[[ Excerpted data open ]]
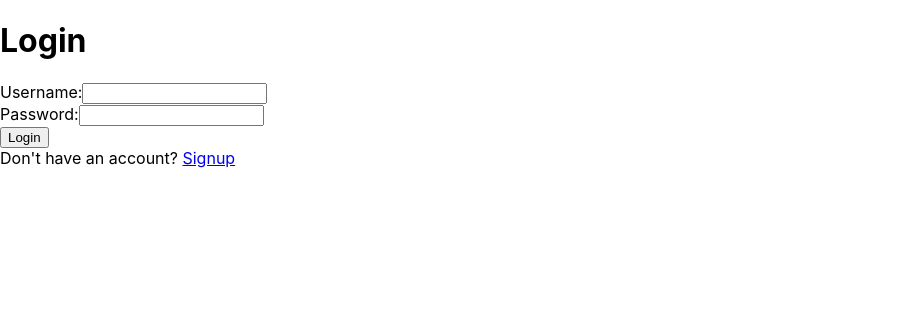
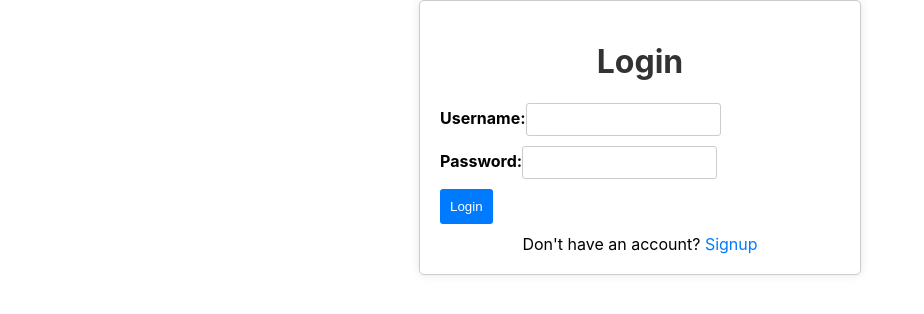
Before and after one commit to ridsashabbir/Listify, a React (Create React App) app in the folder listify/: page / in a window 1280 px wide. Shown: the top 314 px of the page, without its empty margins (0-924 px from the left). Built offline with nearby package versions, Linux system fonts and the light colour scheme.

Commit message:
added css for login screen

```diff
--- /dev/null
+++ b/listify/src/Components/Login.css
@@ -0,0 +1,57 @@
+.login-container {
+    max-width: 400px;
+    margin: 0 auto;
+    padding: 20px;
+    border: 1px solid #ccc;
+    border-radius: 5px;
+    box-shadow: 0 0 10px rgba(0, 0, 0, 0.1);
+    background-color: #fff;
+  }
+
+  h1 {
+    text-align: center;
+    color: #333;
+  }
+
+  form {
+    display: flex;
+    flex-direction: column;
+  }
+
+  label {
+    font-weight: bold;
+  }
+
+  input {
+    margin-bottom: 10px;
+    padding: 8px;
+    border: 1px solid #ccc;
+    border-radius: 3px;
+  }
+
+  button {
+    background-color: #007bff;
+    color: #fff;
+    border: none;
+    border-radius: 3px;
+    padding: 10px;
+    cursor: pointer;
+  }
+
+  button:hover {
+    background-color: #0056b3;
+  }
+
+  .link {
+    text-align: center;
+    margin-top: 10px;
+  }
+
+  .link a {
+    color: #007bff;
+    text-decoration: none;
+  }
+
+  .link a:hover {
+    text-decoration: underline;
+  }
--- a/listify/src/Components/Login.js
+++ b/listify/src/Components/Login.js
@@ -1,5 +1,6 @@
 import React, { useState } from "react";
-import { Link } from "react-router-dom"; // Import Link
+import { Link } from "react-router-dom";
+import "./Login.css"; // Import the CSS file
 
 function Login() {
   const [username, setUsername] = useState("");
@@ -11,7 +12,7 @@ function Login() {
   };
 
   return (
-    <div>
+    <div className="login-container">
       <h1>Login</h1>
       <form onSubmit={handleLogin}>
         <div>
@@ -36,8 +37,9 @@ function Login() {
           <button type="submit">Login</button>
         </div>
       </form>
-      Don't have an account? <Link to="/signup">Signup</Link>{" "}
-      {/* Link to Signup */}
+      <div className="link">
+        Don't have an account? <Link to="/signup">Signup</Link>
+      </div>
     </div>
   );
 }
--- a/listify/src/Components/Signup.js
+++ b/listify/src/Components/Signup.js
@@ -1,4 +1,5 @@
 import React, { useState } from "react";
+import { Link } from "react-router-dom"; // Import Link
 
 function Signup() {
   const [username, setUsername] = useState("");
@@ -55,6 +56,7 @@ function Signup() {
           <button type="submit">Signup</button>
         </div>
       </form>
+      Done signin <Link to="/addtodos">Add Todos</Link>{" "}
     </div>
   );
 }
```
[[ Excerpted data closed ]]
◆ **Exercise requirements**:
For the records above, count the lines holding the word "listify" and give only that number.

◆ **Solution for this task**:
6